- _Exercise objective_
If a line of the data below contains the string "name", copy it into your answer.

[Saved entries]
-------

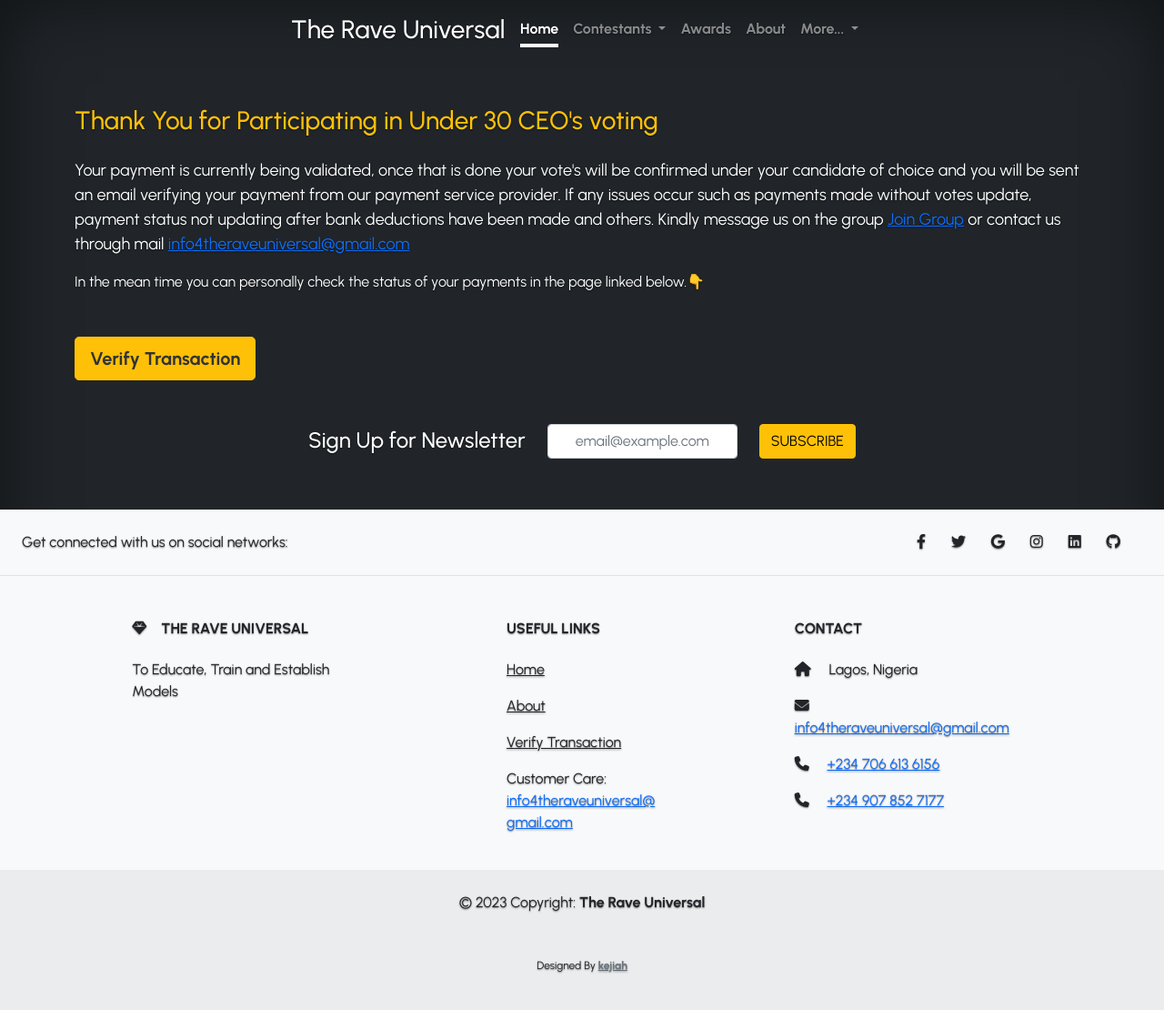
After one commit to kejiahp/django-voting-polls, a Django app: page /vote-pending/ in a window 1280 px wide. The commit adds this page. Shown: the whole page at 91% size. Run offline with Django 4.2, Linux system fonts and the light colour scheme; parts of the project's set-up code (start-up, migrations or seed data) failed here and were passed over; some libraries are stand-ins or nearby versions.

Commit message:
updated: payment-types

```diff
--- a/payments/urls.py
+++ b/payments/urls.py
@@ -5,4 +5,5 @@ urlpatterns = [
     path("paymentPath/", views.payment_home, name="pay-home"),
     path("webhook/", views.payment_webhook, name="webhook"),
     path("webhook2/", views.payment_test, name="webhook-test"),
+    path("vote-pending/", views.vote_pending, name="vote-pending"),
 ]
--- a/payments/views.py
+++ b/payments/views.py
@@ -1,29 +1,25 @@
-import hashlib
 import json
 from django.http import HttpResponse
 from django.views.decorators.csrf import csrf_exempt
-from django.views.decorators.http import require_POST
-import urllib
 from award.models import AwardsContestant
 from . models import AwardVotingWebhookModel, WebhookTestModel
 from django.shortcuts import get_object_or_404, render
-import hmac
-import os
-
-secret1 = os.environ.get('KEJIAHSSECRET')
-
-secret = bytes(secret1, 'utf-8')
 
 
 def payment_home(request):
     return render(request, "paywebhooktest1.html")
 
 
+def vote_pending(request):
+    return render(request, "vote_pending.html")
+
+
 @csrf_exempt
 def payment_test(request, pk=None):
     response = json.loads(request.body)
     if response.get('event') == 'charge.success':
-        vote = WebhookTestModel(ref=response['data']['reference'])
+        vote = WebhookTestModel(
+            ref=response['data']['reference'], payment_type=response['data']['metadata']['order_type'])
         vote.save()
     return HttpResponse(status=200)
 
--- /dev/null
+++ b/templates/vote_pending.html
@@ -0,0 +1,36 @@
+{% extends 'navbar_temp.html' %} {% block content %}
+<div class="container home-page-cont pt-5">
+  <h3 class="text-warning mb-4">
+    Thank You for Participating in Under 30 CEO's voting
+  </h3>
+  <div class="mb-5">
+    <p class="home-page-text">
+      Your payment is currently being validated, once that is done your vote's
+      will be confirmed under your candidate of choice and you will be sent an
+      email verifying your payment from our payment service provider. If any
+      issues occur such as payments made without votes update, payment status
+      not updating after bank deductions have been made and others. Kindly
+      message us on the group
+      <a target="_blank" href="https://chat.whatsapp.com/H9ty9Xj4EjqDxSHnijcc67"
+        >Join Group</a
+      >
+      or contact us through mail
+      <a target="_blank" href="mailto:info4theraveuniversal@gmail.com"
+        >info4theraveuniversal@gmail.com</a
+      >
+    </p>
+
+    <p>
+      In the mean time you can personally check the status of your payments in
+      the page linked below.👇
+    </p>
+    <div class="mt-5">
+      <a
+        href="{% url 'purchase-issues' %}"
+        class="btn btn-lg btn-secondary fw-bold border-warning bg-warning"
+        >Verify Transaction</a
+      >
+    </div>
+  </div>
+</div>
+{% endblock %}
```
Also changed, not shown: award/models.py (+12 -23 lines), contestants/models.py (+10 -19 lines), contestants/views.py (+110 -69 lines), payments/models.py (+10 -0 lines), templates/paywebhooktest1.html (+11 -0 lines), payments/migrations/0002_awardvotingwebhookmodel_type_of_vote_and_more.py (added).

-------

- _Exercise result_
     path("paymentPath/", views.payment_home, name="pay-home"),
     path("webhook/", views.payment_webhook, name="webhook"),
     path("webhook2/", views.payment_test, name="webhook-test"),
+    path("vote-pending/", views.vote_pending, name="vote-pending"),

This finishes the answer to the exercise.